Mary Guiden at Physorg: “Conservation scientists and statisticians at Colorado State University have teamed up to solve a key problem for the study of sensitive behaviors like poaching, harassment, bribery, and drug use.
Sensitive behaviors—defined as socially unacceptable or not compliant with rules and regulations—are notoriously hard to study, researchers say, because people often do not want to answer direct questions about them.
To overcome this challenge, scientists have developed indirect questioning approaches that protect responders’ identities. However, these methods also make it difficult to predict which sectors of a population are more likely to participate in sensitive behaviors, and which factors, such as knowledge of laws, education, or income, influence the probability that an individual will engage in a sensitive behavior.
Assistant Professor Jennifer Solomon and Associate Professor Michael Gavin of the Department of Human Dimensions of Natural Resources at CSU, and Abu Conteh from MacEwan University in Alberta, Canada, have teamed up with Professor Jay Breidt and doctoral student Meng Cao in the CSU Department of Statistics to develop a new method to solve the problem.
The study, “Understanding the drivers of sensitive behavior using Poisson regression from quantitative randomized response technique data,” was published recently in PLOS One.
Conteh, who, as a doctoral student, worked with Gavin in New Zealand, used a specific technique, known as quantitative randomized response, to elicit confidential answers to questions on behaviors related to non-compliance with natural resource regulations from a protected area in Sierra Leone.
In this technique, the researcher conducting interviews has a large container containing
Armed with the new computer program, the scientists found that people from rural communities with less access to jobs in urban centers were more likely to hunt in the reserve. People in communities with a greater
The researchers said that collaborating across disciplines was and is key to addressing complex problems like this one.

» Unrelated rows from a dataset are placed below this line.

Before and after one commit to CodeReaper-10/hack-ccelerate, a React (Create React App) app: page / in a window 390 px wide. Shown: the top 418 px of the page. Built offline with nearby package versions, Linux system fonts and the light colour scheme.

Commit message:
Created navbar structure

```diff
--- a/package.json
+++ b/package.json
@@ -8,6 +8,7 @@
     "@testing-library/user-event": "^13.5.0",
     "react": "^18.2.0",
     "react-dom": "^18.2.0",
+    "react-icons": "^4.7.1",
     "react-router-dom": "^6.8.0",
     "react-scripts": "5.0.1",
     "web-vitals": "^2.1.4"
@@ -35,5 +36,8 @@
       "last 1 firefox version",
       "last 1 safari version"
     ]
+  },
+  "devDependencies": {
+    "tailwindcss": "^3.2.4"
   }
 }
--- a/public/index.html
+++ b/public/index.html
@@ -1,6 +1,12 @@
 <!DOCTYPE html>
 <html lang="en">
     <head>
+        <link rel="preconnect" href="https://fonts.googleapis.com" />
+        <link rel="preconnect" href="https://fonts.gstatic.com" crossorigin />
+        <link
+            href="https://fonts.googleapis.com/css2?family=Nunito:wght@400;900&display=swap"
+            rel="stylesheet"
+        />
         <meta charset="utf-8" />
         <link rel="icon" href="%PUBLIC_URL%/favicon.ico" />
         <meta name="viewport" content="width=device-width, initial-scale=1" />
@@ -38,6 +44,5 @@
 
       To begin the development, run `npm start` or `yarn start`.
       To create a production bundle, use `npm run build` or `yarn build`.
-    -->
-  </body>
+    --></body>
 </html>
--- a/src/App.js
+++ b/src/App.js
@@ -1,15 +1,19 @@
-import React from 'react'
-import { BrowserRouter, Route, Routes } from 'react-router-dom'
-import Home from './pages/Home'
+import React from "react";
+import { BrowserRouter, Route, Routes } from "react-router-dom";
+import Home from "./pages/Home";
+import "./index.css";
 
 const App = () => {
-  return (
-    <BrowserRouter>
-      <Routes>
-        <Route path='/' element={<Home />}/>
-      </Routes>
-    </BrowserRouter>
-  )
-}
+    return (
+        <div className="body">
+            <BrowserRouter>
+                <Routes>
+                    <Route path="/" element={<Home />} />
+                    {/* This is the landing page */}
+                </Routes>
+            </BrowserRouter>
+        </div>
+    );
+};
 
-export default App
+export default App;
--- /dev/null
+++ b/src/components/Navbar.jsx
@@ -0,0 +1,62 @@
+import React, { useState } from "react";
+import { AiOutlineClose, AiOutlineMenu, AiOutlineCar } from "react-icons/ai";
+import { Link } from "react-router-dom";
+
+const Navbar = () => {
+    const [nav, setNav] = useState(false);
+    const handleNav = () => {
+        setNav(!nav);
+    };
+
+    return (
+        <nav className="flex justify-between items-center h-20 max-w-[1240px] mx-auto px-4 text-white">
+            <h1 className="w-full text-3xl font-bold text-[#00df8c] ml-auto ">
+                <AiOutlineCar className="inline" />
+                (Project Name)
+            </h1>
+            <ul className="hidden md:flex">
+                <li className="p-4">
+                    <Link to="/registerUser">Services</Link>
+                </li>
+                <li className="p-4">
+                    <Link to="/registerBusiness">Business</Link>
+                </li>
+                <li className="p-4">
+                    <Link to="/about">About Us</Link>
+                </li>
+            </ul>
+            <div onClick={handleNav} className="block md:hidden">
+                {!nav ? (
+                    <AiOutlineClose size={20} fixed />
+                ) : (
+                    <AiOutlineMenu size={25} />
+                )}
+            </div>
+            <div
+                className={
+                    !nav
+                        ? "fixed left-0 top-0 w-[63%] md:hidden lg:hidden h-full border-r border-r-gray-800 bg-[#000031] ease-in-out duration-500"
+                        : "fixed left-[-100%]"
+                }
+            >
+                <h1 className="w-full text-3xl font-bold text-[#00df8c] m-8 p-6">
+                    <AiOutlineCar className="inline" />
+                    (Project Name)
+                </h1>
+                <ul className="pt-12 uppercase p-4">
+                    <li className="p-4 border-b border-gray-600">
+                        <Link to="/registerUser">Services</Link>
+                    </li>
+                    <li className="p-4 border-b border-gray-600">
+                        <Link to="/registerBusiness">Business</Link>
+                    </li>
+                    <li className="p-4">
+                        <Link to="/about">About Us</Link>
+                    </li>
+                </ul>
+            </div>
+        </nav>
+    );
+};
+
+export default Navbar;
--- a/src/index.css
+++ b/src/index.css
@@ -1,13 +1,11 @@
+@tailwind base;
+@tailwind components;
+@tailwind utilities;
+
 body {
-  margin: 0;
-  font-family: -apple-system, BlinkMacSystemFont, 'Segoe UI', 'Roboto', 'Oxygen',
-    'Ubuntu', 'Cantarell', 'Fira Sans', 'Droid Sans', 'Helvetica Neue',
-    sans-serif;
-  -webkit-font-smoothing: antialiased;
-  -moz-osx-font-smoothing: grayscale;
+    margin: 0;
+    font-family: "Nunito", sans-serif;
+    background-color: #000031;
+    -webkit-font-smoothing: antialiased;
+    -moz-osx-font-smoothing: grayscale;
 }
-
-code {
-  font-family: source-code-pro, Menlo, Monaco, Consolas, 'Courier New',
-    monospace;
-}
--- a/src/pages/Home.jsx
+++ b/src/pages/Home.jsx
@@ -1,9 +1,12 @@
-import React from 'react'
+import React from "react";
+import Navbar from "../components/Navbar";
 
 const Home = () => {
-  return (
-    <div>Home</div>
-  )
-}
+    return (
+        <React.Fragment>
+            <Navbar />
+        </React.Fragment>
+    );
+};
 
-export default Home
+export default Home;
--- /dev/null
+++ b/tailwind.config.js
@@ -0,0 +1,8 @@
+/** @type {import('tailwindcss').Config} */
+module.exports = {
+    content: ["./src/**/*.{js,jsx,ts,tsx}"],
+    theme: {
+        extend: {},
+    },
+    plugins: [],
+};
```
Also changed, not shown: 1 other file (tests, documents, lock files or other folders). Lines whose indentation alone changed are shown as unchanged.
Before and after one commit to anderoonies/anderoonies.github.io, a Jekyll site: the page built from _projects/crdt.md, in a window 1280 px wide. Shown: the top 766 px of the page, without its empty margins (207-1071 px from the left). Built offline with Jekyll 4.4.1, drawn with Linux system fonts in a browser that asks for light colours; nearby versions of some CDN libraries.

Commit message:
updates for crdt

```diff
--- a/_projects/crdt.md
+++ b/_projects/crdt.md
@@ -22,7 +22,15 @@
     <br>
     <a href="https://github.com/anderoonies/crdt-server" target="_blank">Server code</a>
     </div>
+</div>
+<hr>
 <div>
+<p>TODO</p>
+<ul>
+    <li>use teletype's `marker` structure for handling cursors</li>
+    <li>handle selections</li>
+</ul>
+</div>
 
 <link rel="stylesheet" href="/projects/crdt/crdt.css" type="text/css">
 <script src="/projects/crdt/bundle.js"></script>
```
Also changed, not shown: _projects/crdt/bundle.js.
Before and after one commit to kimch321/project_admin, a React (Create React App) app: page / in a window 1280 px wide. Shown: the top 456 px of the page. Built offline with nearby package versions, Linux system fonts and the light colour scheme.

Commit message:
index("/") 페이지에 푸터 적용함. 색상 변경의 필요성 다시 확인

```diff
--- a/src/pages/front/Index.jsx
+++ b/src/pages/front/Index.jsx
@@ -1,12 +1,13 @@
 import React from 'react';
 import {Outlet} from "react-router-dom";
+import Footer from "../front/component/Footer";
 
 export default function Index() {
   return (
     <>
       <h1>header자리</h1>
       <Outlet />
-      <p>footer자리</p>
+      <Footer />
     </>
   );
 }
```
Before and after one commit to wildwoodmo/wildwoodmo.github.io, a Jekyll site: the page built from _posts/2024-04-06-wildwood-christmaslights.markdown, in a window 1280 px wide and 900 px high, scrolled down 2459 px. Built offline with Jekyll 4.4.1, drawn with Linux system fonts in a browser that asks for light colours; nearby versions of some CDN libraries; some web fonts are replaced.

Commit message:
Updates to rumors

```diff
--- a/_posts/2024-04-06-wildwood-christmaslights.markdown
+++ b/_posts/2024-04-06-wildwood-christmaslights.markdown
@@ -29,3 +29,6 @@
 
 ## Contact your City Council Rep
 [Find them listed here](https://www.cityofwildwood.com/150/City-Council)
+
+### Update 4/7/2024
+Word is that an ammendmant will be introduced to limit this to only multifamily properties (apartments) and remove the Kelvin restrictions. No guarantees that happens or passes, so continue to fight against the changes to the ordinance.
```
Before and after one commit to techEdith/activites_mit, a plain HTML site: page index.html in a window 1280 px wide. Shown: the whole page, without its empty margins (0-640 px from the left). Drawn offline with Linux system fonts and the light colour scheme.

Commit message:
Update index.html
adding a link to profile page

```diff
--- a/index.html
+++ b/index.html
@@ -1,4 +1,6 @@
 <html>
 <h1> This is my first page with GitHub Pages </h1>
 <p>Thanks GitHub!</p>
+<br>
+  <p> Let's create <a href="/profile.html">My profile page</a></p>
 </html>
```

It is commonplace for people to be noncompliant with rules and regulations and equally important for social scientists to analyze these behaviors